Problem statement.
Please output the entries that follow exactly, without a single image.

◆ ◆ ◆ ◆ ◆

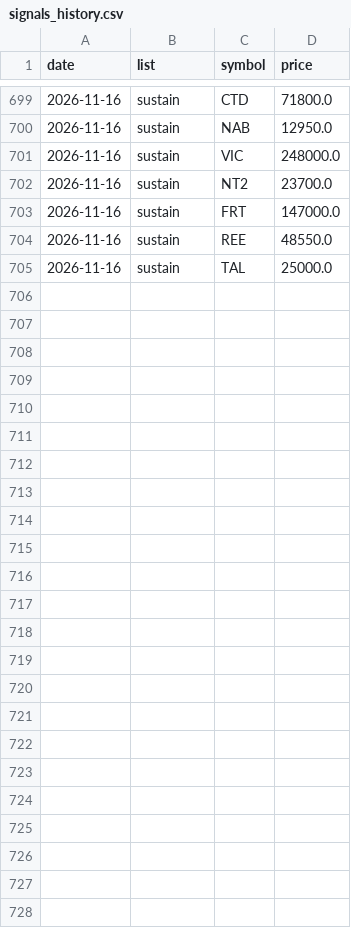
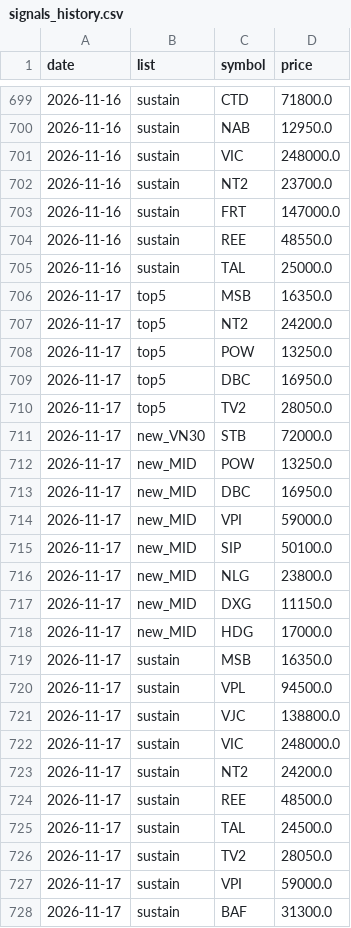
Before and after one commit to cuulv1995/cuulv-stock, a CSV file: data/signals_history.csv, drawn as a sheet; only a part is shown, gaps mark what is left out.

```diff
--- a/data/signals_history.csv
+++ b/data/signals_history.csv
@@ -705 +705,24 @@ date,list,symbol,price
 2026-11-16,sustain,TAL,25000.0
+2026-11-17,top5,MSB,16350.0
+2026-11-17,top5,NT2,24200.0
+2026-11-17,top5,POW,13250.0
+2026-11-17,top5,DBC,16950.0
+2026-11-17,top5,TV2,28050.0
+2026-11-17,new_VN30,STB,72000.0
+2026-11-17,new_MID,POW,13250.0
+2026-11-17,new_MID,DBC,16950.0
+2026-11-17,new_MID,VPI,59000.0
+2026-11-17,new_MID,SIP,50100.0
+2026-11-17,new_MID,NLG,23800.0
+2026-11-17,new_MID,DXG,11150.0
+2026-11-17,new_MID,HDG,17000.0
+2026-11-17,sustain,MSB,16350.0
+2026-11-17,sustain,VPL,94500.0
+2026-11-17,sustain,VJC,138800.0
+2026-11-17,sustain,VIC,248000.0
+2026-11-17,sustain,NT2,24200.0
+2026-11-17,sustain,REE,48500.0
+2026-11-17,sustain,TAL,24500.0
+2026-11-17,sustain,TV2,28050.0
+2026-11-17,sustain,VPI,59000.0
+2026-11-17,sustain,BAF,31300.0
```
Also changed, not shown: 5 other files.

◆ ◆ ◆ ◆ ◆

Answer section.
Before and after one commit to cuulv1995/cuulv-stock, a CSV file: data/signals_history.csv, drawn as a sheet; only a part is shown, gaps mark what is left out.

```diff
--- a/data/signals_history.csv
+++ b/data/signals_history.csv
@@ -705 +705,24 @@ date,list,symbol,price
 2026-11-16,sustain,TAL,25000.0
+2026-11-17,top5,MSB,16350.0
+2026-11-17,top5,NT2,24200.0
+2026-11-17,top5,POW,13250.0
+2026-11-17,top5,DBC,16950.0
+2026-11-17,top5,TV2,28050.0
+2026-11-17,new_VN30,STB,72000.0
+2026-11-17,new_MID,POW,13250.0
+2026-11-17,new_MID,DBC,16950.0
+2026-11-17,new_MID,VPI,59000.0
+2026-11-17,new_MID,SIP,50100.0
+2026-11-17,new_MID,NLG,23800.0
+2026-11-17,new_MID,DXG,11150.0
+2026-11-17,new_MID,HDG,17000.0
+2026-11-17,sustain,MSB,16350.0
+2026-11-17,sustain,VPL,94500.0
+2026-11-17,sustain,VJC,138800.0
+2026-11-17,sustain,VIC,248000.0
+2026-11-17,sustain,NT2,24200.0
+2026-11-17,sustain,REE,48500.0
+2026-11-17,sustain,TAL,24500.0
+2026-11-17,sustain,TV2,28050.0
+2026-11-17,sustain,VPI,59000.0
+2026-11-17,sustain,BAF,31300.0
```
Also changed, not shown: 5 other files.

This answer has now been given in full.